----- Data under study

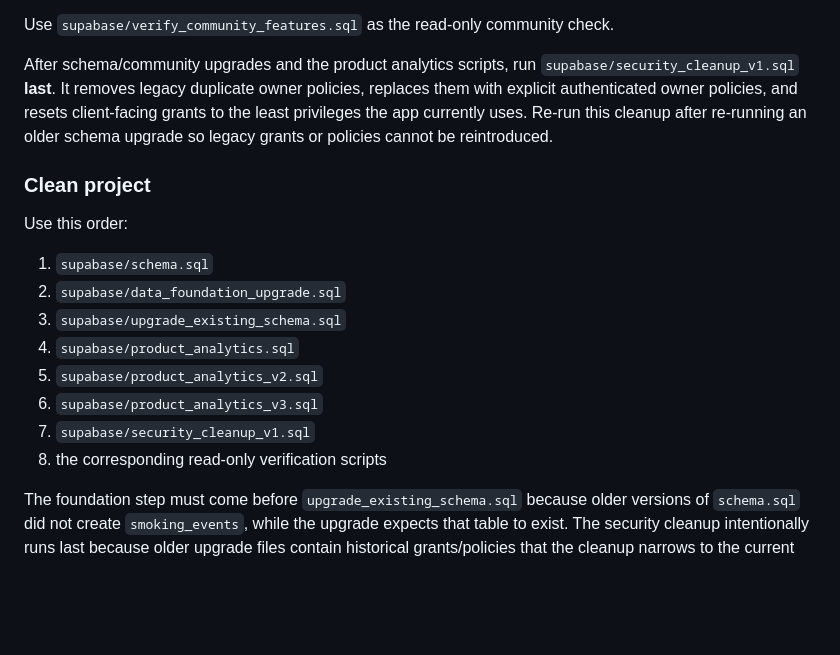
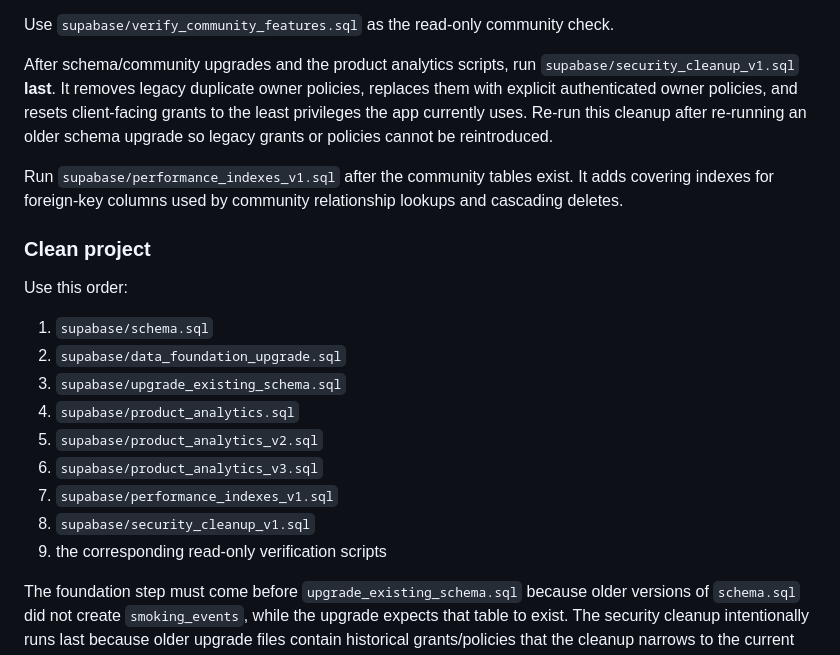
Before and after one commit to sankalpvoid/Reclaim, a Markdown page: README.md, the part around the change. Drawn GitHub-style; blank space fills up the shorter version.

Commit message:
docs: add database performance migration order

```diff
--- a/README.md
+++ b/README.md
@@ -39,6 +39,8 @@ Use `supabase/verify_community_features.sql` as the read-only community check.
 
 After schema/community upgrades and the product analytics scripts, run `supabase/security_cleanup_v1.sql` **last**. It removes legacy duplicate owner policies, replaces them with explicit authenticated owner policies, and resets client-facing grants to the least privileges the app currently uses. Re-run this cleanup after re-running an older schema upgrade so legacy grants or policies cannot be reintroduced.
 
+Run `supabase/performance_indexes_v1.sql` after the community tables exist. It adds covering indexes for foreign-key columns used by community relationship lookups and cascading deletes.
+
 ### Clean project
 
 Use this order:
@@ -49,8 +51,9 @@ Use this order:
 4. `supabase/product_analytics.sql`
 5. `supabase/product_analytics_v2.sql`
 6. `supabase/product_analytics_v3.sql`
-7. `supabase/security_cleanup_v1.sql`
-8. the corresponding read-only verification scripts
+7. `supabase/performance_indexes_v1.sql`
+8. `supabase/security_cleanup_v1.sql`
+9. the corresponding read-only verification scripts
 
 The foundation step must come before `upgrade_existing_schema.sql` because older versions of `schema.sql` did not create `smoking_events`, while the upgrade expects that table to exist. The security cleanup intentionally runs last because older upgrade files contain historical grants/policies that the cleanup narrows to the current least-privilege model.
 
```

----------

Description of the task - Would you filter the records and copy out each line containing "README"?

Written response -
Before and after one commit to sankalpvoid/Reclaim, a Markdown page: README.md, the part around the change. Drawn GitHub-style; blank space fills up the shorter version.
--- a/README.md
+++ b/README.md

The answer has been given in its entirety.